[WHAT IS EXPECTED]:
Counting only lines below that hold "active", give the total alone.

[ENTRIES SHOWN]:
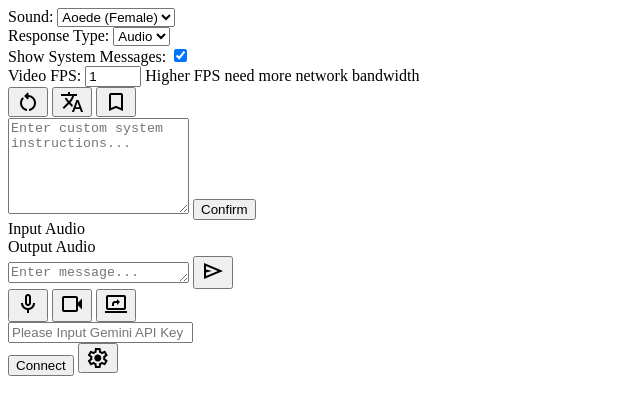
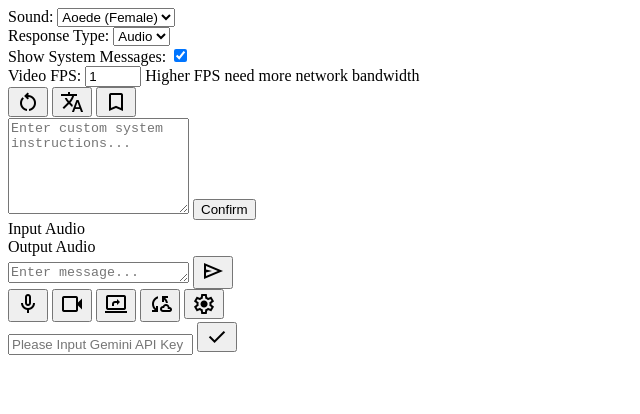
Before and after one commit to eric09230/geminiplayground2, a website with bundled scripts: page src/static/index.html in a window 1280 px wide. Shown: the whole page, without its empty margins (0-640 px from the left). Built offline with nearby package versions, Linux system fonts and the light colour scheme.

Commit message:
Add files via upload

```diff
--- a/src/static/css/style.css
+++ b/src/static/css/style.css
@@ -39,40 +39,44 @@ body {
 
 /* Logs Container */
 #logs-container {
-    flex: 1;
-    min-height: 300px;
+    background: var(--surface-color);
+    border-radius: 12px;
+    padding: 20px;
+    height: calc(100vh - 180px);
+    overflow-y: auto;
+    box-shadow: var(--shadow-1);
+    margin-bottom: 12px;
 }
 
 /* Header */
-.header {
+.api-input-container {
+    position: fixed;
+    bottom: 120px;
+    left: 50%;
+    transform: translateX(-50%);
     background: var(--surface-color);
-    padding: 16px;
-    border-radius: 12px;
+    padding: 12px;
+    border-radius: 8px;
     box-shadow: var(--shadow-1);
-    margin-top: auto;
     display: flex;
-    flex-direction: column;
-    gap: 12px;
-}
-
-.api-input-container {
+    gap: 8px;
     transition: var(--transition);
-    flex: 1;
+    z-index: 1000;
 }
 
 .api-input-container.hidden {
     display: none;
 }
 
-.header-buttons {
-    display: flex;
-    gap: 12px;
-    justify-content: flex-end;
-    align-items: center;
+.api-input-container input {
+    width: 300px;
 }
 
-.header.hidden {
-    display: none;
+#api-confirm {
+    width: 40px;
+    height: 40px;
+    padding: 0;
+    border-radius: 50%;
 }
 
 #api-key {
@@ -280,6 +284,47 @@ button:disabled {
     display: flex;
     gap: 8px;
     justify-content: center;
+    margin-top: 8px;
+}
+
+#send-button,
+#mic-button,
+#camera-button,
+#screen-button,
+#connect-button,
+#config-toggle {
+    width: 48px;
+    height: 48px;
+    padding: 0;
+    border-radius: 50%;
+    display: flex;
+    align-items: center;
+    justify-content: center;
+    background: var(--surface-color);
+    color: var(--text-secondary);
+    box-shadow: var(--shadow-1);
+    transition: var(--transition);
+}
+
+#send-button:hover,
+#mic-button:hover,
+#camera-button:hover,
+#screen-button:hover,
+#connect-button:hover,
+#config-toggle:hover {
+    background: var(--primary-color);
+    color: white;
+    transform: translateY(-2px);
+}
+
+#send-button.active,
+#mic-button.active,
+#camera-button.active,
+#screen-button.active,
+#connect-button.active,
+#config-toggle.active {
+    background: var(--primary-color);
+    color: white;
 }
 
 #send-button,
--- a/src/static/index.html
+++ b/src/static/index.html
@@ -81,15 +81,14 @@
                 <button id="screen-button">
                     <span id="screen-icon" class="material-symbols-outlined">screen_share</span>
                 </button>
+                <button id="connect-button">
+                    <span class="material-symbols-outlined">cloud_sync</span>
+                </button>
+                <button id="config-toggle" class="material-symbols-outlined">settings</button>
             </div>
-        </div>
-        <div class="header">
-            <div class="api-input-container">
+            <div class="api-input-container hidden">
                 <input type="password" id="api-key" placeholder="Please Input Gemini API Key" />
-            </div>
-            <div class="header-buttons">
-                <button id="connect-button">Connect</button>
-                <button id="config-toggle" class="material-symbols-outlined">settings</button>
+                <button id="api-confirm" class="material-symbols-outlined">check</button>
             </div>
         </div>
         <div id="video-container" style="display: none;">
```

[EXPECTED ANSWER]:
6